Beyond the dismally familiar questions about racial bias in policing, Barre's death shows how mental health issues challenge even veteran law enforcers who are trained in de-escalation techniques.
Responding appropriately to mental crises has been a priority for the Tulsa sheriff's office since 1991, agency spokesman Justin Green said.
Four deputies detailed to the mental crisis unit receive special training in de-escalation, suicide prevention and handling combative people. One of the deputies involved in Barre's death, William Ramsey, has been with the unit for nearly 20 years. They've made thousands of pickups in all that time. Until Friday, Green said, none of the pickups resulted in a death.
About one out of every four people killed in officer-involved shootings has a serious mental illness, according to the National Alliance on Mental Illness, a Virginia-based nonprofit that has trained police in crisis intervention in roughly 2,700 communities since the late 1980s.
Deciding just when and how police should engage with the mentally ill is a risky give-and-take that's been hotly debated among experts for years. The real shame is that officers are the first responders in such situations, said Ron Honberg, a senior policy adviser at the alliance.
"We're asking police officers across the country to do the job ideally that trained mental health professionals should be doing," Honberg told The Associated Press.
Barre's family, their lawyer and others question why authorities didn't try less-lethal force far sooner, when officers and bystanders would have been in less danger. Couldn't they have kept him away from other people, used rubber bullets, or slowed him down with pepper spray?
But Green said the unpredictability of mentally ill people makes every encounter potentially hazardous. In Barre's case, they knew more about Barre's condition than they often do, and therefore "approached with some caution" that day.
Barre struggled for years with the hallucinations and dramatic mood swings of bipolar schizoaffective disorder, and had been committed four times for treatment at Tulsa mental health hospitals, according to his mother, Etta Barre.

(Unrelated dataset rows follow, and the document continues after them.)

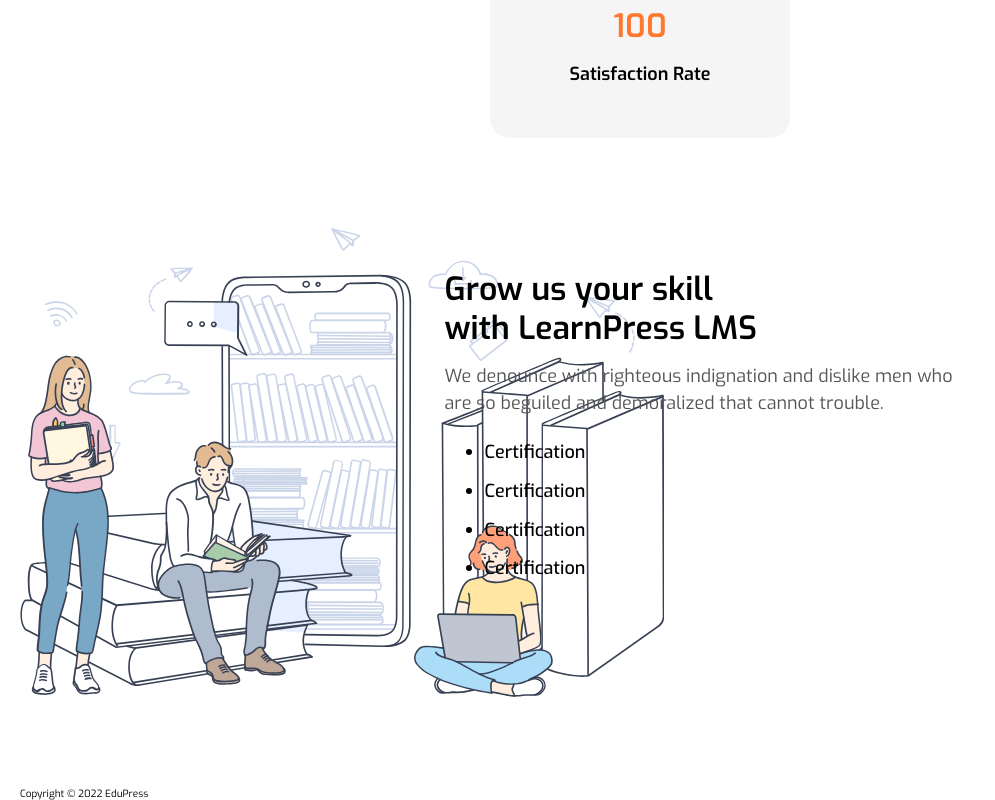
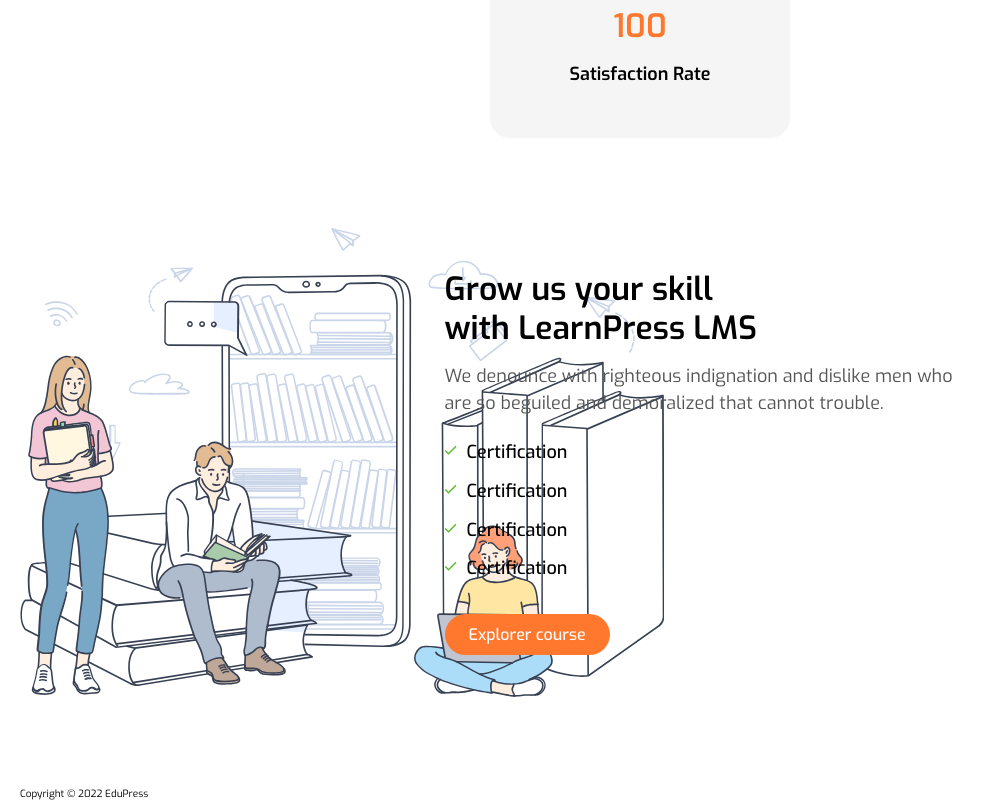
Before and after one commit to freund82/e-learning-react, a React (Vite) app: page / in a window 1280 px wide. Shown: the part 4211-5011 px from the top of the page, without its empty margins (0-995 px from the left). Built offline with nearby package versions, Linux system fonts and the light colour scheme.

Commit message:
Сделал маркеры с изображением галочки

```diff
--- a/src/pages/Home/GrowUs/GrowUs.jsx
+++ b/src/pages/Home/GrowUs/GrowUs.jsx
@@ -1,4 +1,5 @@
 import "./growUs.css"
+import ButtonPrimary from "../../../components/shared/ButtonPrimary/ButtonPrimary"
 
 function GrowUs() {
     return (
@@ -12,6 +13,9 @@
                         <li>Certification</li>
                         <li>Certification</li>
                     </ul>
+                    <div>
+                         <ButtonPrimary>Explorer course</ButtonPrimary>
+                    </div>
                 </div>
             </div>
     )
--- a/src/pages/Home/GrowUs/growUs.css
+++ b/src/pages/Home/GrowUs/growUs.css
@@ -2,7 +2,8 @@
     background-image:url("../../../assets/images/growUs.svg");
     background-repeat: no-repeat;
     background-size: cover;
-    width:64.4rem;
+    width:100%;
+    max-width:64.4rem;
     height: 46.9rem;
 }
 
@@ -34,6 +35,7 @@
 
 .growUs__list{
     margin-top:0;
+    padding-left:1.4rem;
 }
 .growUs__list li{
     font-size: var(--font-size18);
@@ -41,4 +43,10 @@
     color:var(--black);
     font-style:var(--font-family--Jost);
     font-weight: 500;
+    padding-left:0.8rem;
 }
+
+.growUs__list li::marker{
+    content:url("../../../assets/icons/ok.svg");
+    margin-right:0.8rem;
+}
```
Also changed, not shown: src/assets/icons/ok.svg (added).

Fearing the worst after discovering he'd been off his medication for two months, family members had asked the sheriff's office to take him for an evaluation. Three days before her son was shot, the desperate mother said she even offered deputies the keys to her son's house. But because he hadn't committed a crime, deputies chose not to make him comply.
Twice, a skittish Barre threatened to harm them, but they left each time because he posed no threat to public safety, the sheriff's office said hours after the shooting.
Jeff Golden runs DE-ESCALATE, a program that trains officers to bring confrontations to peaceful resolution.
He said authorities did what they had to do when they fired on Joshua Barre.
"Public safety appears to be the primary goal of the officers, and the fact that no one else was injured by a man wielding knives while walking nearly a mile demonstrates patience and thoughtful action by the officers, in my opinion," Golden said.
Etta Barre disagrees. She said deputies could have called her, or radioed for more backup, because they were already familiar with her son's deteriorating mental state.
"It was handled very sloppy," she told the AP. "When they pulled up that name, they should have been in touch. Nobody getting hurt; nobody getting murdered."
The real problem is that too many cities depend on police to compensate for a lack of properly-funded mental health programs, said Honberg, the policy adviser.
"There maybe isn't a right answer in this particular case, but I say there's a right answer to at least reduce these types of encounters taking place across the country, and that is we need to invest in mental health services with ongoing care that keep patients stable," he said.